Submitted to: Meeting Abstract
Publication Type: Abstract Only
Publication Acceptance Date: February 3, 2008
Publication Date: February 5, 2008
Citation: Acosta Martinez, V., Burow, G.B., Allen, V. 2008. Soil microbial diversity, structure and functioning under alternative systems compared to continuous cotton[abstract]. American Society of Agronomy Southern Regional Branch Meeting. Dallas, Texas. February 3-5, 2008. Technical Abstract: Continuous monoculture cotton (Gossypium hirsutum) under conventional tillage is the predominant cropping system in the Southern Plains region. However, other cropping systems and land uses with reduced tillage, higher residue crops, and/or elimination of fallow periods are being evaluated in their potential to increase soil parameters related to soil quality and functioning. The microbial biomass and community structure, bacterial diversity and enzyme activities of C, N, S and P cycling were studied in a Pullman soil (Fine, mixed, thermic Torrertic Paleustolls; 38% clay and 34% sand) under continuous cotton (Ct-Ct) compared to Conservation Reserve Program (CRP), pasture (Bothriochloa bladhii) and a cotton-corn (Zea mays L., Ct-Cr) rotation. Soil microbial biomass C (0-5 cm) was 3 times higher under CRP than under continuous cotton: CRP>Grass=Ct-Cr>Ct-Ct. Similar trends were found for the activities of glycosidases (CRP=Grass=Ct-Cr>Ct-Ct) and the phosphatases (CRP=grass>Cr-Ct>Ct-Ct). Comparison of 16S rRNA gene banding pattern and sequences revealed higher number of bacteria species under tilled systems Ct-Ct and Ct-Cr compared to CRP and grass.
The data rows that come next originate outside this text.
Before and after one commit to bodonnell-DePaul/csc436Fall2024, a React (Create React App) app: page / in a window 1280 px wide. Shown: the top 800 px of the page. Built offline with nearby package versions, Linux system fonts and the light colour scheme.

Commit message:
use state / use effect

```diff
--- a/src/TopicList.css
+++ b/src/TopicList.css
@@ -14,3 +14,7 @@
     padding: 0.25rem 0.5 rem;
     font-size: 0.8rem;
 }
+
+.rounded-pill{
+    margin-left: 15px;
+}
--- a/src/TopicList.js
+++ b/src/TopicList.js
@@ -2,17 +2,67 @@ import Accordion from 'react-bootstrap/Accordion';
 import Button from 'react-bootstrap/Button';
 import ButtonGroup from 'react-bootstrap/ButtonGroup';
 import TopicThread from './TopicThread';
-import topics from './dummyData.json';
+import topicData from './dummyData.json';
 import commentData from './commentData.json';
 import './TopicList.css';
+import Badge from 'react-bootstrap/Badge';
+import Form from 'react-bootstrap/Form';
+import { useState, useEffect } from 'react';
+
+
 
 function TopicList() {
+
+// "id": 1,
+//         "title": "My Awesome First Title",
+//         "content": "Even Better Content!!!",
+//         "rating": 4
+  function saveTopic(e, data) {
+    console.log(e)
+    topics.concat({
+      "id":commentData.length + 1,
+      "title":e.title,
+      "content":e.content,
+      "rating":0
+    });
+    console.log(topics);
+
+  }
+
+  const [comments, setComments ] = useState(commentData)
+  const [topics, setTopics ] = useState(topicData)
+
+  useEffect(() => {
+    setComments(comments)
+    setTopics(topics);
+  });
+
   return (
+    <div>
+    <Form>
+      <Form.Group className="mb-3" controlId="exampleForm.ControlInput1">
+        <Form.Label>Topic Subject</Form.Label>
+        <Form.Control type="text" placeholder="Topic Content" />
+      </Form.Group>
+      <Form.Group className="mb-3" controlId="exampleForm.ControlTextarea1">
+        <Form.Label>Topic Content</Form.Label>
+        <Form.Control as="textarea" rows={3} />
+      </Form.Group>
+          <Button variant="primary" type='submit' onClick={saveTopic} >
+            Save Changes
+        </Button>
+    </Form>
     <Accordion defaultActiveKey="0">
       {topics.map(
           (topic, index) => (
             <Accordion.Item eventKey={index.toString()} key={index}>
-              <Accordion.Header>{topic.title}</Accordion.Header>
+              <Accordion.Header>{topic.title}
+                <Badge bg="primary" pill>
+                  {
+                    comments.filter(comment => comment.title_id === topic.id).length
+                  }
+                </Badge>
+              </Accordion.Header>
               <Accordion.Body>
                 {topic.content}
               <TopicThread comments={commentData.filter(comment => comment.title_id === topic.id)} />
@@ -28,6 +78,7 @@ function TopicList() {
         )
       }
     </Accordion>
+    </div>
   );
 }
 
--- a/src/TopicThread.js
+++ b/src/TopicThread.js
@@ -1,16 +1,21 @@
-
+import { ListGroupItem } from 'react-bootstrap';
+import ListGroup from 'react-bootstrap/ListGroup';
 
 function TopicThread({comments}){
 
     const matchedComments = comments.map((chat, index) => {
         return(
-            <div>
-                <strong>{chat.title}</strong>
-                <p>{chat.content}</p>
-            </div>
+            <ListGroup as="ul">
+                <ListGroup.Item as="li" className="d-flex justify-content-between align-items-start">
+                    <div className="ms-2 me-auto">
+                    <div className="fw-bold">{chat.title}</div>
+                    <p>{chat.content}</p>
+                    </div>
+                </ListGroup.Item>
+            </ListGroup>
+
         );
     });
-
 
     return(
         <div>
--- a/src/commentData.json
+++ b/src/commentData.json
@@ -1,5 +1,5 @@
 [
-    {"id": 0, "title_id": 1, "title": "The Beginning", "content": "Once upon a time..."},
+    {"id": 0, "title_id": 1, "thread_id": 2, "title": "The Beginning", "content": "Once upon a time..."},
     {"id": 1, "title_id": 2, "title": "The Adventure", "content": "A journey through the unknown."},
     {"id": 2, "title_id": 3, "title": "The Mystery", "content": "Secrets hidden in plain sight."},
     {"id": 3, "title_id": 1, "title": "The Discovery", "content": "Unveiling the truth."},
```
Similar number of fatty acids were extracted among systems, but fungal and bacterial indicators were more abundant under CRP and Ct-Cr compared to Ct-Ct. These findings indicate there are higher number of soil bacteria species under Ct-Ct but in less abundance compared to CRP. This study demonstrated the potential increases in soil microbial populations and enzyme activities under CRP and pasture and by rotating cotton with a high residue crop (i.e., corn) than continuous monoculture of cotton.